After recently eating emu salami and emu tenderloin, I was given an emu egg by Anshu Pathak of Exotic Meat Market. This was completion of a nice little emu era. I've eaten emu egg before, but it was years ago.
My initial thought was to try and cook it sunny-side up, or perhaps even over-easy. So I got a large wok pan and got some butter sizzling in it. Then I cracked open the emu egg and got the egg innards into the pan. Then the reality of what I intended to do over-whelmed me and I made a quick decision to go for an emu scramble. I could see no other way of getting that huge emu egg yolk to warm up enough to make it semi-edible (I'm not into eating raw egg yolk).
|Yeah, the thought of eating that under-cooked did not do anything for me. The brown around the edges is cooked butter.|
So a quick foray into the fridge brought me some already cooked veggies (mushrooms, broccoli, squash, red pepper) and some blue-cheese crumbles which I added into the emu egg and began whipping it into a mixture. It cooked up nicely. The yolk to egg-white mixture in an emu egg is much greater than in a chicken egg. In fact, an emu egg is 44% yolk and 55% white, while a chicken egg is 35% yolk and 65% white. The white is also more viscous (thick, sticky) than a chicken egg because it has less water (67% versus 75%) - see this great article at Emu's Zine.
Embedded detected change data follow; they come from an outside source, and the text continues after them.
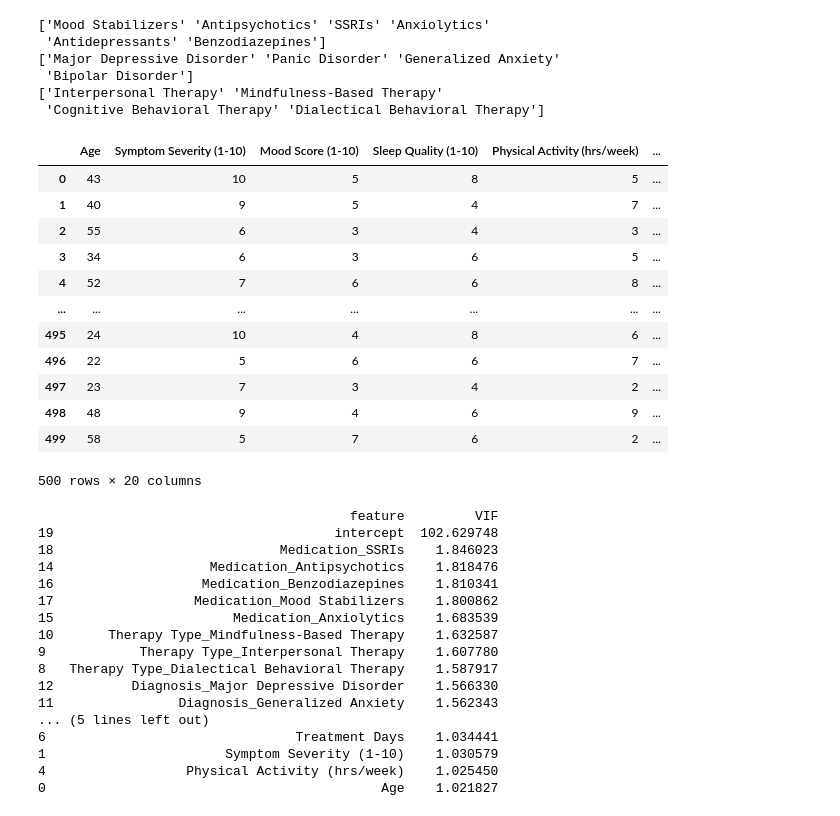
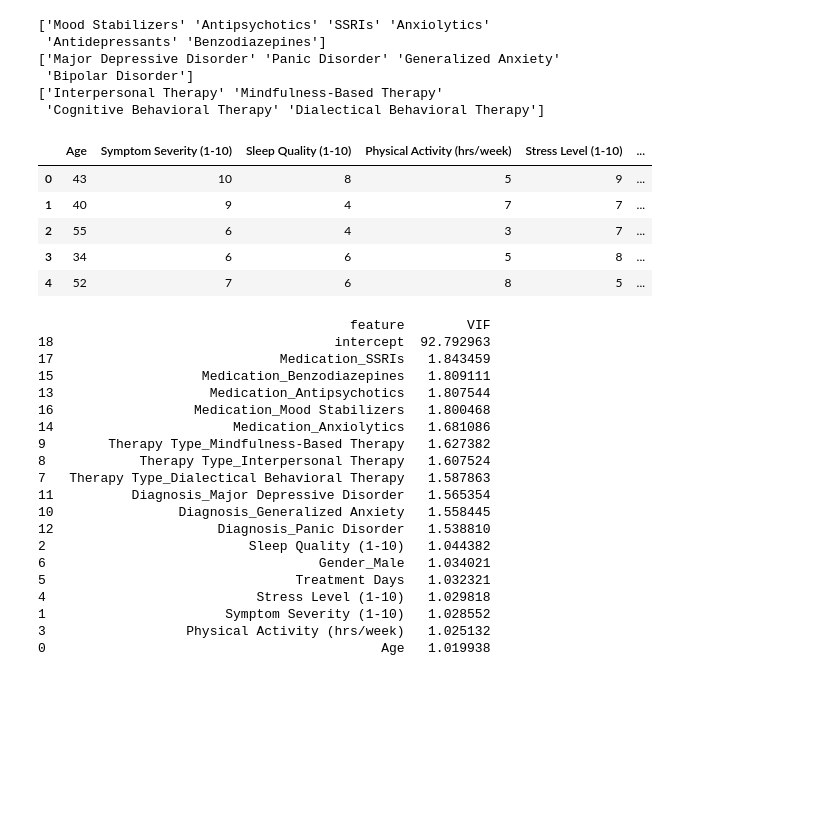
Before and after one commit to shaelyn-l/ICS_435_Final_Project, a Jupyter notebook: ICS_435_Final_Project.ipynb, the cells around one changed output. Cells and saved outputs as stored; diff of their text form; code cells hidden in the pictures; blank space fills up the shorter version.

```diff
--- a/ICS_435_Final_Project.ipynb
+++ b/ICS_435_Final_Project.ipynb
@@ -198,7 +198,8 @@ features_to_drop = [
     'Treatment Progress (1-10)',
     'AI-Detected Emotional State',
     'Adherence to Treatment (%)',
-    'Patient ID'
+    'Patient ID',
+    'Mood Score (1-10)'
 ]
 df2= df.copy()
 df2.drop(columns= features_to_drop, inplace=True )
@@ -218,36 +219,29 @@ print(df2['Therapy Type'].unique())
 # %%
 # Encode non-numerical features
 # Convert 'Treatment Start Date' to flat integer 'Treatment Days' which aims to
 # capture the significance of treatment dates to predicting adherence
 # Simple conversion allows comparability to other numeric features
 df2['Treatment Start Date'] = pd.to_datetime(df2['Treatment Start Date'])
 df2['Treatment Days'] = (df2['Treatment Start Date'] - df2['Treatment Start Date'].min()).dt.days
 df2.drop('Treatment Start Date', axis=1, inplace=True)
 
 # Use one-hot encoding for nominal variables without ordinal significance
 df2 = pd.get_dummies(df2, columns=['Gender', 'Therapy Type', 'Diagnosis', 'Medication'], drop_first=True)
 df2 = df2.astype({col: int for col in df2.select_dtypes('bool').columns})
 
-display(df2)
+display(df2.head())
 
 # Next Steps: Scaling and splitting the data for model training
 # Plan to standardize feature values
 # Plan to partition data into training and testing sets
 # Plan to apply percentage based thresholding
 # %% [output]
-|  | Age | Symptom Severity (1-10) | Mood Score (1-10) | Sleep Quality (1-10) | Physical Activity (hrs/week) | ... |
-| 0 | 43 | 10 | 5 | 8 | 5 | ... |
-| 1 | 40 | 9 | 5 | 4 | 7 | ... |
-| 2 | 55 | 6 | 3 | 4 | 3 | ... |
-| 3 | 34 | 6 | 3 | 6 | 5 | ... |
-| 4 | 52 | 7 | 6 | 6 | 8 | ... |
-| ... | ... | ... | ... | ... | ... | ... |
-| 495 | 24 | 10 | 4 | 8 | 6 | ... |
-| 496 | 22 | 5 | 6 | 6 | 7 | ... |
-| 497 | 23 | 7 | 3 | 4 | 2 | ... |
-| 498 | 48 | 9 | 4 | 6 | 9 | ... |
-| 499 | 58 | 5 | 7 | 6 | 2 | ... |
+|  | Age | Symptom Severity (1-10) | Sleep Quality (1-10) | Physical Activity (hrs/week) | Stress Level (1-10) | ... |
+| 0 | 43 | 10 | 8 | 5 | 9 | ... |
+| 1 | 40 | 9 | 4 | 7 | 7 | ... |
+| 2 | 55 | 6 | 4 | 3 | 7 | ... |
+| 3 | 34 | 6 | 6 | 5 | 8 | ... |
+| 4 | 52 | 7 | 6 | 8 | 5 | ... |
-500 rows × 20 columns
 # %%
 from statsmodels.stats.outliers_influence import variance_inflation_factor
 # Checking for multicollinearity to identify if there are any highly correlated features
@@ -261,20 +255,23 @@ vif_data["VIF"] = [variance_inflation_factor(X.values, i) for i in range(len(X.c
 
 print(vif_data.sort_values(by="VIF", ascending=False))
 # %% [output]
-                                        feature         VIF
-19                                    intercept  102.629748
-18                             Medication_SSRIs    1.846023
-14                    Medication_Antipsychotics    1.818476
-16                   Medication_Benzodiazepines    1.810341
-17                  Medication_Mood Stabilizers    1.800862
-15                       Medication_Anxiolytics    1.683539
-10       Therapy Type_Mindfulness-Based Therapy    1.632587
-9            Therapy Type_Interpersonal Therapy    1.607780
-8   Therapy Type_Dialectical Behavioral Therapy    1.587917
-12          Diagnosis_Major Depressive Disorder    1.566330
-11                Diagnosis_Generalized Anxiety    1.562343
-... (5 lines left out)
-6                                Treatment Days    1.034441
-1                       Symptom Severity (1-10)    1.030579
-4                  Physical Activity (hrs/week)    1.025450
-0                                           Age    1.021827
+                                        feature        VIF
+18                                    intercept  92.792963
+17                             Medication_SSRIs   1.843459
+15                   Medication_Benzodiazepines   1.809111
+13                    Medication_Antipsychotics   1.807544
+16                  Medication_Mood Stabilizers   1.800468
+14                       Medication_Anxiolytics   1.681086
+9        Therapy Type_Mindfulness-Based Therapy   1.627382
+8            Therapy Type_Interpersonal Therapy   1.607524
+7   Therapy Type_Dialectical Behavioral Therapy   1.587863
+11          Diagnosis_Major Depressive Disorder   1.565354
+10                Diagnosis_Generalized Anxiety   1.558445
+12                     Diagnosis_Panic Disorder   1.538810
+2                          Sleep Quality (1-10)   1.044382
+6                                   Gender_Male   1.034021
+5                                Treatment Days   1.032321
+4                           Stress Level (1-10)   1.029818
+1                       Symptom Severity (1-10)   1.028552
+3                  Physical Activity (hrs/week)   1.025132
+0                                           Age   1.019938
```
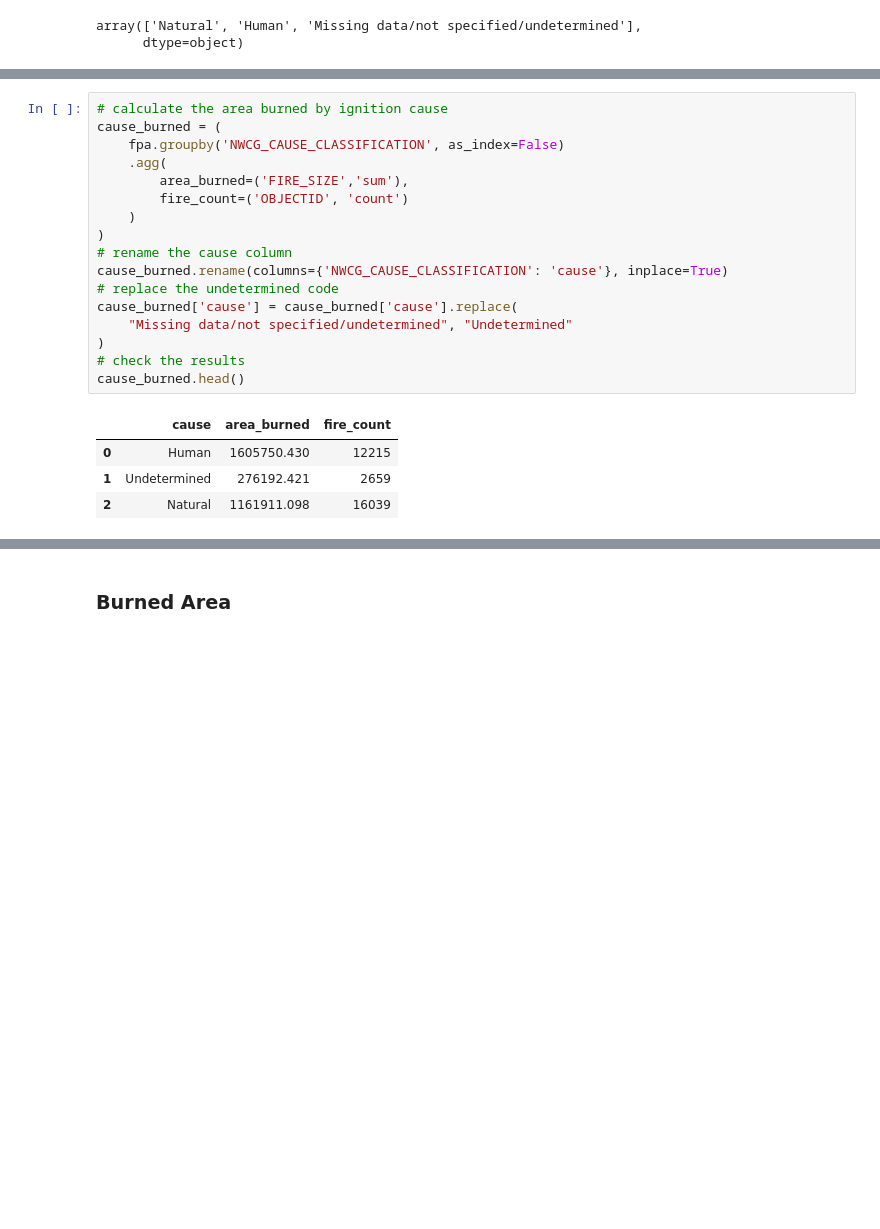
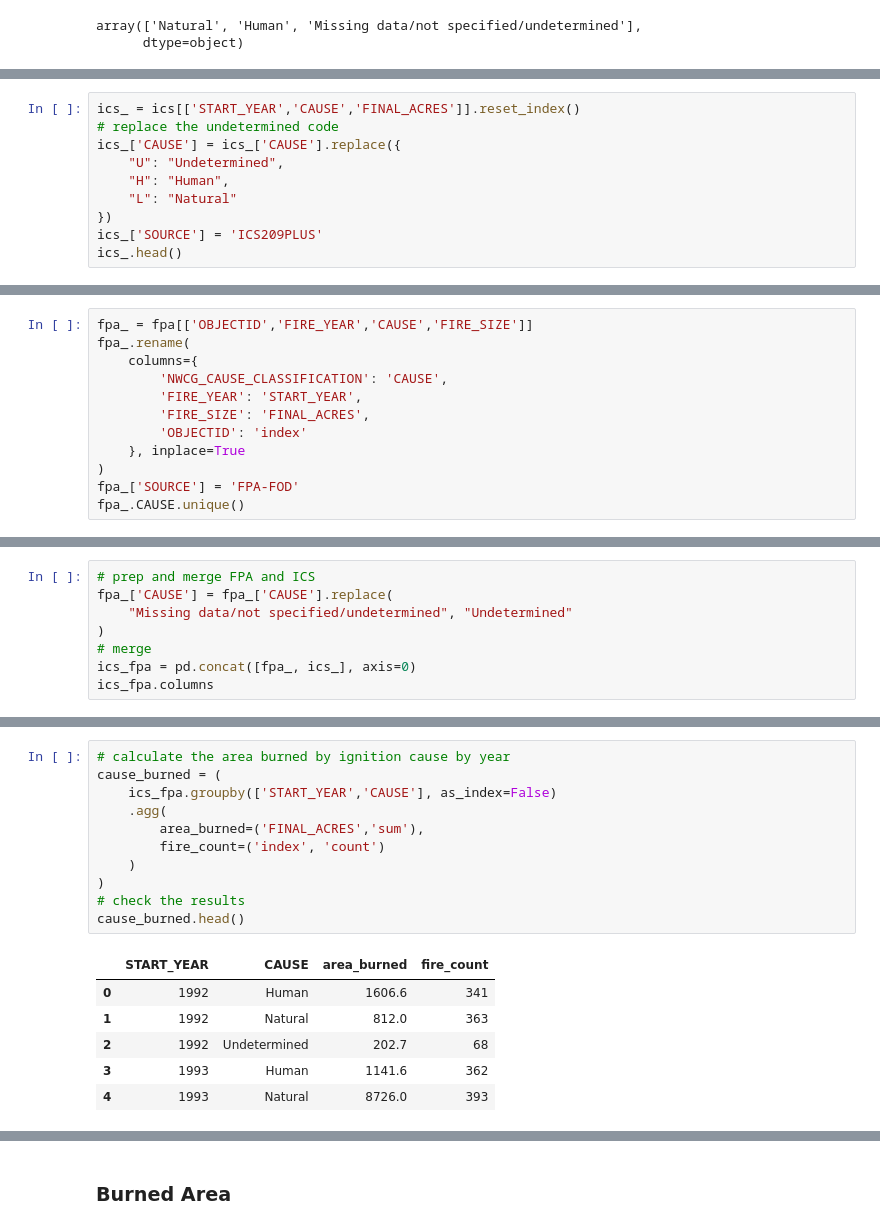
Before and after one commit to natshoff/aspen-fire-fork, a Jupyter notebook: Aim3/code/grid-data_prep.ipynb, the cells around one changed output, grey strips where cells are left out. Drawn from its saved outputs; the diff is of its cells as text; blank space fills up the shorter version.

```diff
--- a/Aim3/code/grid-data_prep.ipynb
+++ b/Aim3/code/grid-data_prep.ipynb
@@ -436,0 +464,10 @@ array(['Natural', 'Human', 'Missing data/not specified/undetermined'],
+# %%
+ics_ = ics[['START_YEAR','CAUSE','FINAL_ACRES']].reset_index()
+# replace the undetermined code
+ics_['CAUSE'] = ics_['CAUSE'].replace({
+    "U": "Undetermined",
+    "H": "Human",
+    "L": "Natural"
+})
+ics_['SOURCE'] = 'ICS209PLUS'
+ics_.head()
@@ -436,0 +481,12 @@ array(['Natural', 'Human', 'Missing data/not specified/undetermined'],
+# %%
+fpa_ = fpa[['OBJECTID','FIRE_YEAR','CAUSE','FIRE_SIZE']]
+fpa_.rename(
+    columns={
+        'NWCG_CAUSE_CLASSIFICATION': 'CAUSE',
+        'FIRE_YEAR': 'START_YEAR',
+        'FIRE_SIZE': 'FINAL_ACRES',
+        'OBJECTID': 'index'
+    }, inplace=True
+)
+fpa_['SOURCE'] = 'FPA-FOD'
+fpa_.CAUSE.unique()
@@ -436,0 +496,8 @@ array(['Natural', 'Human', 'Missing data/not specified/undetermined'],
+# %%
+# prep and merge FPA and ICS
+fpa_['CAUSE'] = fpa_['CAUSE'].replace(
+    "Missing data/not specified/undetermined", "Undetermined"
+)
+# merge
+ics_fpa = pd.concat([fpa_, ics_], axis=0)
+ics_fpa.columns
@@ -437,22 +515,18 @@ array(['Natural', 'Human', 'Missing data/not specified/undetermined'],
 # %%
-# calculate the area burned by ignition cause
+# calculate the area burned by ignition cause by year
 cause_burned = (
-    fpa.groupby('NWCG_CAUSE_CLASSIFICATION', as_index=False)
+    ics_fpa.groupby(['START_YEAR','CAUSE'], as_index=False)
     .agg(
-        area_burned=('FIRE_SIZE','sum'),
-        fire_count=('OBJECTID', 'count')
+        area_burned=('FINAL_ACRES','sum'),
+        fire_count=('index', 'count')
     )
-)
-# rename the cause column
-cause_burned.rename(columns={'NWCG_CAUSE_CLASSIFICATION': 'cause'}, inplace=True)
-# replace the undetermined code
-cause_burned['cause'] = cause_burned['cause'].replace(
-    "Missing data/not specified/undetermined", "Undetermined"
 )
 # check the results
 cause_burned.head()
 # %% [output]
-|  | cause | area_burned | fire_count |
-| 0 | Human | 1605750.430 | 12215 |
-| 1 | Undetermined | 276192.421 | 2659 |
-| 2 | Natural | 1161911.098 | 16039 |
+|  | START_YEAR | CAUSE | area_burned | fire_count |
+| 0 | 1992 | Human | 1606.6 | 341 |
+| 1 | 1992 | Natural | 812.0 | 363 |
+| 2 | 1992 | Undetermined | 202.7 | 68 |
+| 3 | 1993 | Human | 1141.6 | 362 |
+| 4 | 1993 | Natural | 8726.0 | 393 |
```
Also changed, not shown: parts of 12 cells of this notebook, 33 other files.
It also notes that the emu egg is the equivalent of ten chicken eggs.
|In the pan, ready to eat.|
The result was a nice huge scramble.